Social and Cultural Diversity: Multicultural awareness and knowledge; theories and models of multicultural counseling; self-awareness of one’s own social contexts and identities and how they impact professional practice; the effects of power and privilege for both counselors and clients; help-seeking behaviors; the role of spiritual beliefs in counseling; and strategies for identifying and eliminating barriers, prejudices, and processes of intentional and unintentional oppression and discrimination. (Integrated into all courses and focus of EDUC 688).
Human Growth and Development: Theories of individual and family development; theories of learning, theories of normal and abnormal personality development; theories and etiology of addiction; biological factors that affect human development; context and systemic factors that affect human development; effects of trauma and disasters; understanding of differing abilities and related interventions; and strategies for promoting resilience and wellness. (EDUC 594M and EDUC 685)
Career Development: Theories and models of career development, counseling, and decision making; approaches for conceptualizing the interrelationships among work, mental health, relationships, and life roles; processes for using labor market resources; approaches for assessing work environments; strategies for assessing the multiple aspects of career development; strategies for creating effective career development programs; strategies for advocating for clients’ skill development and career development; appropriate use of career assessment techniques and instruments; and ethical and culturally relevant career development practices. (EDUC 607 and EDUC 807)
Helping Relationships: Theories and models of counseling; systems approaches to conceptualizing counseling work; theories, models, and strategies for consultation; ethical and culturally relevant strategies for establishing and maintaining counseling relationships; the impact of technology on the counseling process; counseling influences on the process; essential counseling skills; developmentally relevant treatment and intervention plans; development of measurable outcomes for clients; evidence-based counseling strategies and techniques for prevention and intervention; strategies to support client knowledge of community-based resources; suicide prevention skills; crisis intervention skills; and processes for aiding students in developing personal models of counseling. (EDUC 631 and 690J)

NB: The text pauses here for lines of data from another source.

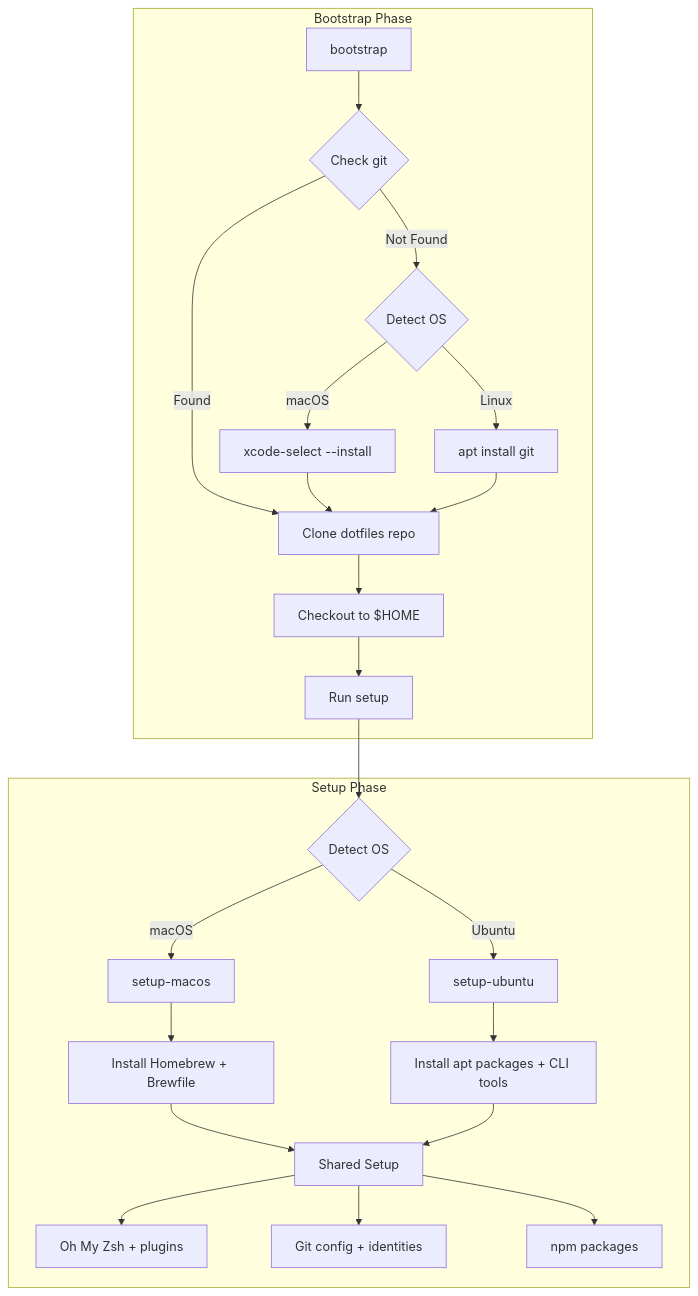
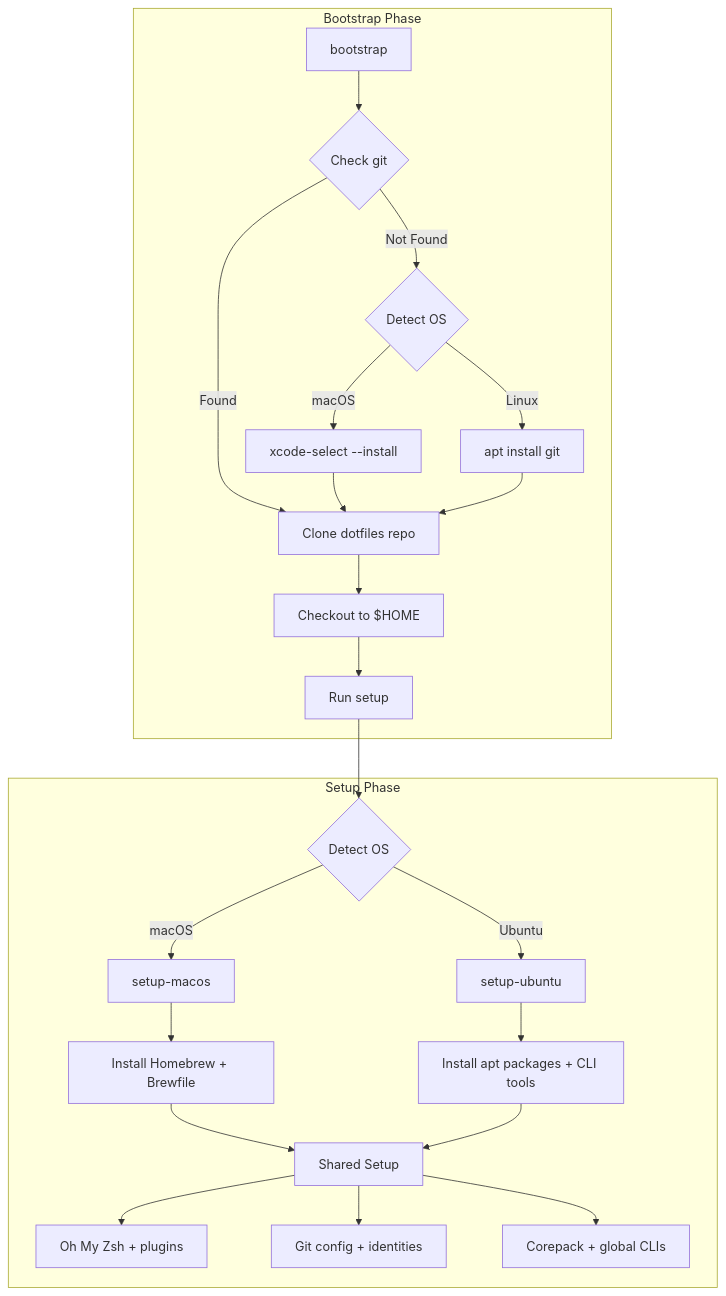
The diagram in script/README.md (hsin19/dotfiles), drawn with Mermaid before and after one commit. The commit also changed other lines of this file and 4 other files, not shown here.

````diff
--- a/script/README.md
+++ b/script/README.md
@@ -9,27 +9,27 @@
 ```mermaid
 graph TB
     subgraph "Bootstrap Phase"
         A[bootstrap] --> B{Check git}
         B -->|Found| D
         B -->|Not Found| C{Detect OS}
         C -->|macOS| E1[xcode-select --install]
         C -->|Linux| E2[apt install git]
         E1 --> D[Clone dotfiles repo]
         E2 --> D
         D --> F[Checkout to $HOME]
         F --> G[Run setup]
     end
 
     subgraph "Setup Phase"
         G --> H{Detect OS}
         H -->|macOS| I[setup-macos]
         H -->|Ubuntu| J[setup-ubuntu]
         I --> K[Install Homebrew + Brewfile]
         J --> L[Install apt packages + CLI tools]
         K --> M[Shared Setup]
         L --> M
         M --> N[Oh My Zsh + plugins]
         M --> O[Git config + identities]
-        M --> P[npm packages]
+        M --> P[Corepack + global CLIs]
     end
 ```
````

Group Work: Theoretical foundations of group counseling; group process; therapeutic factors related to group effectiveness; effective group leadership; approaches to group formation; types of groups; ethical and culturally relevant strategies for designing and facilitating groups; and direct experiences in a small group. (EDUC 886)
Assessment: Nature and meaning of assessment and testing in counseling; conducting assessment meetings; assessing risk of danger to self or others; assessing trauma and abuse and related reporting requirements; use of assessments for diagnostic and intervention planning; basic concepts of testing and assessment; relevant basic statistical concepts; reliability and validity in the use of assessments; counseling assessments; symptom checklists; psychological testing; mental health and behavioral assessments; and ethical and culturally relevant strategies for selecting, administering, and interpreting assessment and test results. (EDUC 685, EDUC 606 and EDUC 690J)
Research/Program Evaluation: The importance of research in the counseling profession; critiquing research; identifying evidence-based practices; needs assessment; outcome measures for counseling programs; evaluation of interventions and programs; research methods; research design; statistical methods used in research and evaluation; analysis and use of counseling data; ethical and culturally relevant strategies for conducting, interpreting, and reporting the results of research and/or program evaluation. (EDUC 605)